It worked out real well. Time wore on and I stayed close to B&W. Bill Hixon would write field purchase orders and we started to do quite a bit of business with them. B&W was a very large company and money didn't flow as fast as it should. Dad would get quite concerned that it was 30 days and we were not paid, but we knew you couldn't push these people too much. Bill Hixon said to go up to Barberton, Ohio, and speak to a Jimmy Quinn. Jimmy and I had a long discussion. He showed me specific items they needed that were in short supply. This was a big help in being able to develop F&M because when we found something all I had to do was call Jimmy and explain what it was and we would make a profit on it. Sometimes he would even tell me 'that's too cheap, we ought to charge more' and we would. B&W started sending us purchase orders from the main office, which meant we were paid faster. We also continued to get business from Oberle Jorde, and it all came together.

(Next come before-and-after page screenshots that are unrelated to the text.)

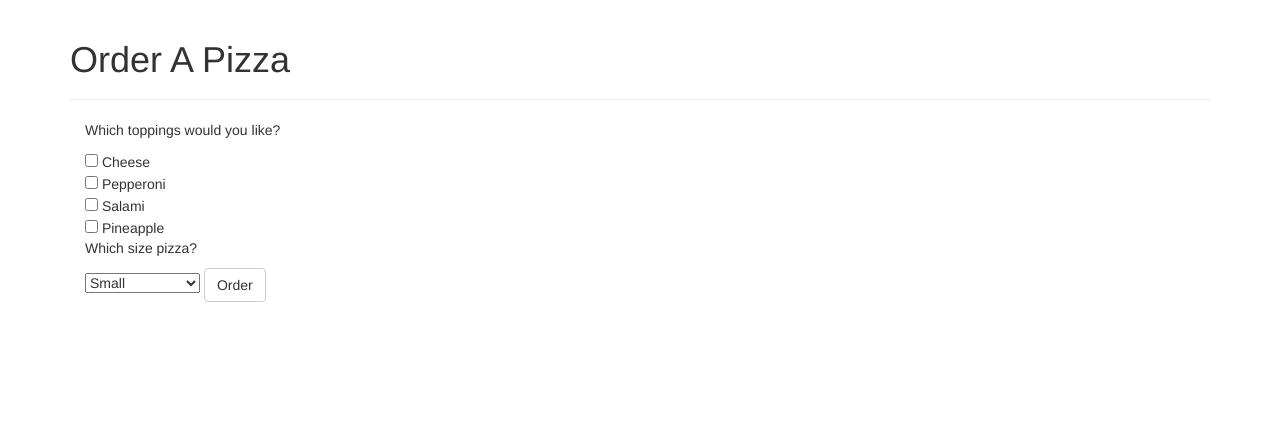
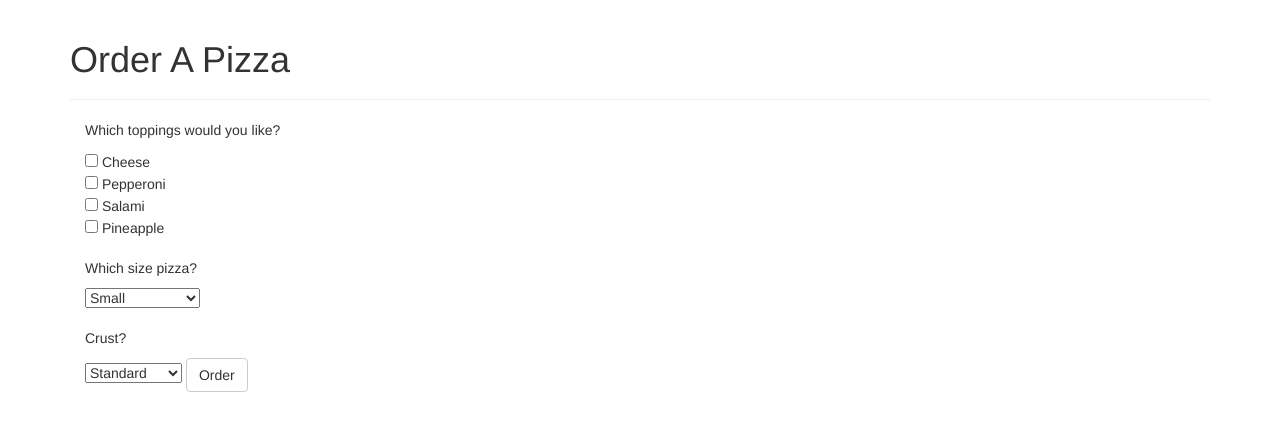
Before and after one commit to jillkuchman/pizza, a plain HTML site: page index.html in a window 1280 px wide. Drawn offline with nearby package versions, Linux system fonts and the light colour scheme.

Commit message:
Add crust selection to index.html

```diff
--- a/index.html
+++ b/index.html
@@ -35,13 +35,24 @@
                         <input type='checkbox' name='topping' class='topping-selection' value=2> Salami <br>
                         <input type='checkbox' name='topping' class='topping-selection' value=2> Pineapple <br>
 
+                        <br>
                         <p>Which size pizza?</p>
-                        <select class='size-selection'>
+                        <select id='size-selection'>
                             <option value=0>Small</option>
                             <option value=1>Medium</option>
                             <option value=2>Large</option>
                             <option value=50>I'M A BIG BOY</option>
                         </select>
+                        <br>
+                        <br>
+                        <p>Crust?</p>
+                        <select id='crust-selection'>
+                            <option value=0>Standard</option>
+                            <option value=0>Thin</option>
+                            <option value=2>Pan</option>
+                            <option value=3>Gluten-Free</option>
+                        </select>
+
 
                         <button type='submit' class='btn btn-default'>Order</button>
                     </form>
--- a/js/scripts.js
+++ b/js/scripts.js
@@ -2,6 +2,7 @@ var pizza = {
     getPrice: function() {
         return 10   + (this.topping * 2)
                     + (this.pizza_size * 3)
+                    + (this.crust * 3)
     }
 };
 
@@ -10,18 +11,19 @@ $(document).ready(function() {
         event.preventDefault();
 
         var toppings_multiplier = 0;
-
         $(':checkbox:checked.topping-selection').each(function() {
             toppings_multiplier += +this.value;
         });
 
-        var size_selection = parseInt($('.size-selection').val());
-        console.log(size_selection);
+        var size_selection = parseInt($('#size-selection').val());
+
+        var crust_selection = parseInt($('#crust-selection').val());
 
         var pizza_order = Object.create(pizza);
 
         pizza_order.topping = toppings_multiplier;
         pizza_order.pizza_size = size_selection;
+        pizza_order.crust = crust_selection;
 
         var pizza_price = pizza_order.getPrice();
 
```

Credit was a problem in the early days, and everything had to be in cash, up front. We bought Billings and Spencer ball pein hammers. A truck would pull in the driveway at home, and we would unload it. One time they delivered an order that wasn't COD. I immediately sent a check in anyway because we couldn't afford to lose them. I called the factory and they said they set us up on account. For many years our only credit reference was the Billings and Spencer Hammer Company.
Our first location was in dad's garage on Overlook, where we were from 1945 to 1948. Eventually the garage wouldn't hold it all so we rented two garage bays from Leisgangs for $15 per month on Race Road, which later was to become the MAFCO building. In 1950 we went to 1820 Race Street. One of the many strange items we had to move from Race Road was 30,000 Plaster of Paris bandages. In 1952 Abe Friedmann came home from serving with the Army in Germany, and joined us full time. Around late 1953 we went to 3200 Warsaw, across from the police station, in the basement. From there we went to Crookshank in 1955, and rented an office and 1-1/2 buildings, we thought we were quite an operation. We were there from 1956 to 1963. After that was Race Road again, only this time we had the whole lot, from 1963 to 1980, and then we came to Harrison.
It is kind of impossible to believe that all this happened from such meager beginnings. It was for many years a day to day operation, so that every Friday we tried to have enough money to take home, put food on table and hopefully take care of all the necessity of life. God was very good to us and I am very thankful for the business and the wonderful group of people we have. It is such a pleasure to think back of this and how it all started. It was a very simple and lean beginning. Thank you.